Changes we've made

  • People being at the heart of fitness to practise
  • Redefining the purpose of hearings
  • Emphasising the need to give nurses, midwives and nursing associates the chance to remedy and address the concern
  • Looking at ways employers can deal with complaints at a local level
  • Underlining the importance of considering the context of a case.

Our commitment to change

Our new strategic direction for Fitness to Practise (Cymraeg) builds on improvements we’ve already made to the way we investigate concerns about the people on our register.

It draws on the rich insights from:

We believe this new approach will help us to protect the public in a fairer, more effective, proportionate and consistent way.

Improving the way we handle people's concerns and reducing our fitness to practise caseload

Improving the way we handle concerns about people on our register is one of our main priorities for 2021 - 2022.

As the regulator of almost 732,000 nursing and midwifery professionals, we have a crucial role in promoting and upholding high professional standards. These standards support the professionals on our register to deliver kind, safe and effective care.

To ensure we’re getting this right, we’re building on our new approach to fitness to practise to deliver a number of sustainable improvements to our processes and decision making.

Fitness to practise caseload

Last year, as part of improving the way we handle concerns, we began taking steps to address an increase in our fitness to practise caseload.

But the coronavirus pandemic meant that we had to pause some cases and prioritise others to allow professionals to focus on Covid-19. That meant that our caseload increased further.

We're making changes to reduce the caseload quickly and fairly, creating long-lasting improvements to the way we regulate.

Making changes that are fairer and kinder to people

To reduce the caseload as quickly as possible, we're modernising the systems that support our regulatory work and investing in additional resources. This will help us to make the right decisions at the right time.

We're improving how we handle people's concerns by:

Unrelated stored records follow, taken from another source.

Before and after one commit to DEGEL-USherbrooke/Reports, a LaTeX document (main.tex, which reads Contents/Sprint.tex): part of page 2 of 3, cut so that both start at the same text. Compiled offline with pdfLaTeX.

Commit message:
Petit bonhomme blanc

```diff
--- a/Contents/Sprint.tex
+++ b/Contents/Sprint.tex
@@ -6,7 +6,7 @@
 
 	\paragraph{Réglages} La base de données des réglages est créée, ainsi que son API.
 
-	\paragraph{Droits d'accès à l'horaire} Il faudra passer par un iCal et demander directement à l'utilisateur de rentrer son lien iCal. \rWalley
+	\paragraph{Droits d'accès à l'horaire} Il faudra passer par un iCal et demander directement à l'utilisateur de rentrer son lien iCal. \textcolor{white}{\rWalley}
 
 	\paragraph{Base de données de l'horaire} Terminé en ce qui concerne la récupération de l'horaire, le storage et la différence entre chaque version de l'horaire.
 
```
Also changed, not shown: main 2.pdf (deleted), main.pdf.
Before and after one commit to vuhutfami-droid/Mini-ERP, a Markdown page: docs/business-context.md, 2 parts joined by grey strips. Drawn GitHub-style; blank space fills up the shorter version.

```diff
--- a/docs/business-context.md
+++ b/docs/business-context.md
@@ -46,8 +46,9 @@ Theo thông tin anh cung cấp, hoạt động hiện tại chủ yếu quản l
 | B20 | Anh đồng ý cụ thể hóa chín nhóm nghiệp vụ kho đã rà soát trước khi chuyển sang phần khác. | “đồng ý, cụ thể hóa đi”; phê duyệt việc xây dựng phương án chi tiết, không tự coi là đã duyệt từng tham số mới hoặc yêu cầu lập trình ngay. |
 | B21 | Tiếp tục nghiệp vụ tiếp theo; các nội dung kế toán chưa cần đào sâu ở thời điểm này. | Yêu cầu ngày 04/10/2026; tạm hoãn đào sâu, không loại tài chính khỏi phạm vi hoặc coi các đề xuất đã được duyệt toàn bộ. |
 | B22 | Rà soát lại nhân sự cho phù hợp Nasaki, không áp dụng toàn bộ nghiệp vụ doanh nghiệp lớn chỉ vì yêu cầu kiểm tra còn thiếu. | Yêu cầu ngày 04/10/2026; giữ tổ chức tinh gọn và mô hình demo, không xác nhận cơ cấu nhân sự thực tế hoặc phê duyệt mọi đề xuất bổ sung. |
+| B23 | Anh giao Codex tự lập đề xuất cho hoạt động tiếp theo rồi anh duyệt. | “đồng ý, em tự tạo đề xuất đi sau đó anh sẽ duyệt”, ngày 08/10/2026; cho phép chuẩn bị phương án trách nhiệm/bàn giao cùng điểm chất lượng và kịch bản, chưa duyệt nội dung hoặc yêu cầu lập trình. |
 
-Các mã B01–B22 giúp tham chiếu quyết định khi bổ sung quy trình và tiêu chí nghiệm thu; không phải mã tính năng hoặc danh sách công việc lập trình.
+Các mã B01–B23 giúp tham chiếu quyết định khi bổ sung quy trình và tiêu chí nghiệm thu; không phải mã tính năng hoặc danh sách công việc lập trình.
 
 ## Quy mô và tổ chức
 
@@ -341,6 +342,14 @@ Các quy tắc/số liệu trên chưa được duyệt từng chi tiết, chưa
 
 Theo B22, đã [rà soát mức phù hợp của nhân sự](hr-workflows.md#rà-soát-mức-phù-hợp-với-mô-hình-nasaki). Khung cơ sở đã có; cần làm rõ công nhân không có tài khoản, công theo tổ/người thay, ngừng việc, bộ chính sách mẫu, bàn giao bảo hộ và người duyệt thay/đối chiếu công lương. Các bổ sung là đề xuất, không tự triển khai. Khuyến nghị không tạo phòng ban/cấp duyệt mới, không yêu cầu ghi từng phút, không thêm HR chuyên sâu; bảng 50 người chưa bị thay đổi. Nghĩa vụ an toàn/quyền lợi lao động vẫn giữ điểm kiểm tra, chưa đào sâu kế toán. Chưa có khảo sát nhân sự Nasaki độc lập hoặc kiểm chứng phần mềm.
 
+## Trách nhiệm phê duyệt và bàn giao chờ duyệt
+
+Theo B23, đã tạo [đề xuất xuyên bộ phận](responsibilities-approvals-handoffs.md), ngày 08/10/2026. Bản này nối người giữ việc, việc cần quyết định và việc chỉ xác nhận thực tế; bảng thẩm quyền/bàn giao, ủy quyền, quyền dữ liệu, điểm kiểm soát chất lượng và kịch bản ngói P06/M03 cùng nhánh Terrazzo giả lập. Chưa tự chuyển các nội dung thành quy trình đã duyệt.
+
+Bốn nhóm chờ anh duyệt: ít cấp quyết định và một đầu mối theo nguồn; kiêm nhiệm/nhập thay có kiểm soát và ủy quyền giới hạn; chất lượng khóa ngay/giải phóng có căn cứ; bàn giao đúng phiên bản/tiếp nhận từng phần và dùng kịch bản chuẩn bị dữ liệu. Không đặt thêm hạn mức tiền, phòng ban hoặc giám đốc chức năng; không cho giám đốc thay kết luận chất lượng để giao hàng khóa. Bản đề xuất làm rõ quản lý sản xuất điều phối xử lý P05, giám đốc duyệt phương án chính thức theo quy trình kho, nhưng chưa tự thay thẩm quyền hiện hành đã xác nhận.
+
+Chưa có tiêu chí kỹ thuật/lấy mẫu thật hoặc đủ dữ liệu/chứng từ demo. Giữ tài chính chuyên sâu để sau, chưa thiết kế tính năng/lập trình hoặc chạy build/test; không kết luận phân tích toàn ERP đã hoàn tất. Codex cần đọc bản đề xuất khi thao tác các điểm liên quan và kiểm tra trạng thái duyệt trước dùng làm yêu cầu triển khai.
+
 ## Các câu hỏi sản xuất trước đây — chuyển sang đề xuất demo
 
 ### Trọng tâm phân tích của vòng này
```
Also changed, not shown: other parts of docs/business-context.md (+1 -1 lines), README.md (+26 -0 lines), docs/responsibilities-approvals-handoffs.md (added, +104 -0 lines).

  • building on the experience of virtual hearings where it is fair and practical to do so.
  • working with others in the sector to foster a culture of openness and learning that supports people to improve their practice.
  • continuing to support employers to resolve concerns locally with Managing Concerns: A resource for employers.
  • making our screening process and guidance as straightforward as possible.
  • taking a new approach to taking account of context and using a set of commitments to help us do this.
  • improving the information on our website to help people find what they need, when they need it.

Read our Chief Executive and Registrar, Andrea Sutcliffe's blog, where she explains what we're doing to improve how we regulate for the benefit of the people we serve.

People at the heart of fitness to practise

Alongside a focus on keeping people safe, we're committed to people being at the heart of everything we do.

We're providing better information and more support for patients and families, as well as a rolling programme of training and development for our employees.

We’re also engaging with members of the public who have experienced the fitness to practise process to help us shape what we do, to ensure that people are truly at the heart of our work and that we are fair to everyone involved.

We are reviewing the support we offer to those with specific needs to ensure we can meet them and that our processes are accessible. We have produced accessible information regarding fitness to practise for those who find reading hard.

Alongside this, the Fitness to Practise Careline has been set up which is a new support service for the professionals on our register going through a fitness to practise investigation. And we continue to offer an independent emotional support line for those who have raised concerns about a registrant, and for witnesses.

Referrals helpline

As a member of the public, it can be really hard to raise a concern about a nurse, midwife or nursing associate. Not only will they have been through a difficult experience, but the regulatory process can be complicated.

So we’re introducing a referrals helpline for members of the public to call before they refer a professional. A dedicated and supported team will help members of the public to understand more about who we are, whether we're the right place to come, how we can help them and most importantly, what support we can offer them.

We hope it’ll give us the information we need to be able to act. And it’ll provide early clarity and information on alternatives for people whose complaints we can’t help with.

The referrals helpline is available at: 020 3307 6802. Some calls will be recorded to help us train colleagues and monitor the quality of support we provide. We might use the recording to check details about fitness to practise referrals and complaints. There’s more information in our privacy notice.

Enabling remediation

Our new approach to fitness to practise promotes a culture of openness and learning, and not punishing people for past events. 

We want to give the professionals on our register the chance to remedy and address any concerns that have been raised with us.

We'll be providing new remediation guidance to help the professionals on our register better understand how they can demonstrate that they are safe to practise after a complaint has been raised against them.

This might include information such as their reflection on what has gone wrong, extra training they have undertaken, or the views of their employer or other healthcare professionals on their practice since the incident.

How these changes will help

The changes we’re making will help us to reduce our caseload quickly and fairly, and help us make the right decisions at the right time.

We're carrying out these changes in a planned and collaborative way. We've listened and engaged with people to develop these changes, and we're delivering them in the order in which we think they will have the greatest impact for those involved in the fitness to practice process.

The changes we’re currently making are within the limits of our existing legislation. But we could do even more if we had greater flexibility.

That’s why we’re currently working with the government to modernise the legal framework that governs what we do and how we do it.

You can read more about this work in our Executive Director of Strategy and Insight, Matthew McClelland’s blog.